California’s 9th Congressional District and Illinois’s 6th Congressional District went from “lean Democratic” to “likely Democratic,” while Florida’s 27th Congressional District and Iowa’s 1st Congressional District stayed in the Republican column but went from “likely Republican” to “lean Republican.”
“Historically, it’s rare that so many race ratings shift toward the president’s party in a midterm year,” Wasserman wrote. “But, keep in mind: because of redistricting, we didn’t issue initial ratings for most seats until President Biden and Democrats were at something of a low point. Now that we’ve seen marginal improvement in Biden’s approval and an uptick in Democrats’ enthusiasm, it makes sense their outlook looks brighter in a few races.”
In moving the races toward Democrats, the Cook Political Report cited competitive fundraising by Democratic candidates in some races, where Republican outside groups were and were not spending their money and rampant advertising against Republican challengers.
Meanwhile, the House race in Florida’s 7th Congressional District went from “likely Republican to “solid Republican” and Texas’s 15th District went from “lean Republican to “likely Republican.” Texas’s 34th Congressional District moved from “lean Democrat” to “toss up.”
Wasserman said he shifted Florida’s 7th Congressional District to “solid Republican” after the party was able to avoid electing a far-right candidate in the primary and because the Democratic candidate, Karen Green, “simply hasn’t put together a serious campaign.”
The House editor said he shifted Texas’s 15th Congressional District because the House Democrats’ campaign arm has shifted money away from the race and the state’s 34th Congressional District was moved to “toss-up” because of the “rapid erosion in Democrats’ support” in the area.

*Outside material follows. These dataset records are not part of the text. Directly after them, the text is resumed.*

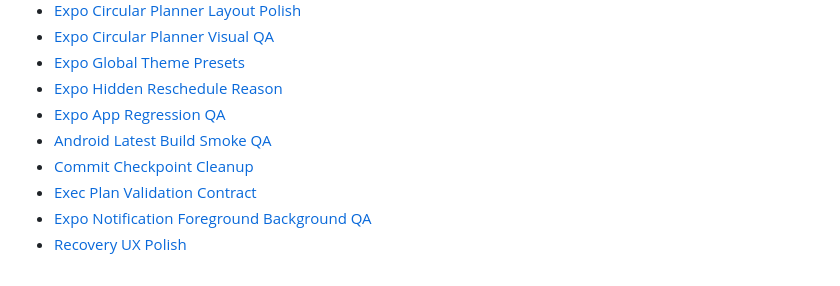
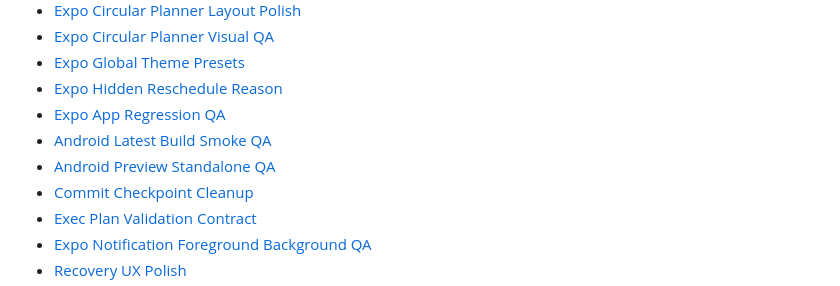
Before and after one commit to algum1737/familyProject, a Markdown page: docs/index.md, the part around the change. Rendered like a GitHub page.

```diff
--- a/docs/index.md
+++ b/docs/index.md
@@ -57,6 +57,7 @@
 - [Expo Hidden Reschedule Reason](./exec-plans/completed/2026-05-11-expo-hidden-reschedule-reason.md)
 - [Expo App Regression QA](./exec-plans/completed/2026-05-13-expo-app-regression-qa.md)
 - [Android Latest Build Smoke QA](./exec-plans/completed/2026-05-13-android-latest-build-smoke-qa.md)
+- [Android Preview Standalone QA](./exec-plans/completed/2026-05-13-android-preview-standalone-qa.md)
 - [Commit Checkpoint Cleanup](./exec-plans/completed/2026-05-13-commit-checkpoint-cleanup.md)
 - [Exec Plan Validation Contract](./exec-plans/completed/2026-05-13-exec-plan-validation-contract.md)
 - [Expo Notification Foreground Background QA](./exec-plans/completed/2026-05-13-expo-notification-foreground-background-qa.md)
```
Also changed, not shown: docs/HANDOFF.md (+4 -3 lines), 1 other file.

Wasserman said he still expected Republicans would win the House, but believes the party would likely only pick up between five and 20 House seats.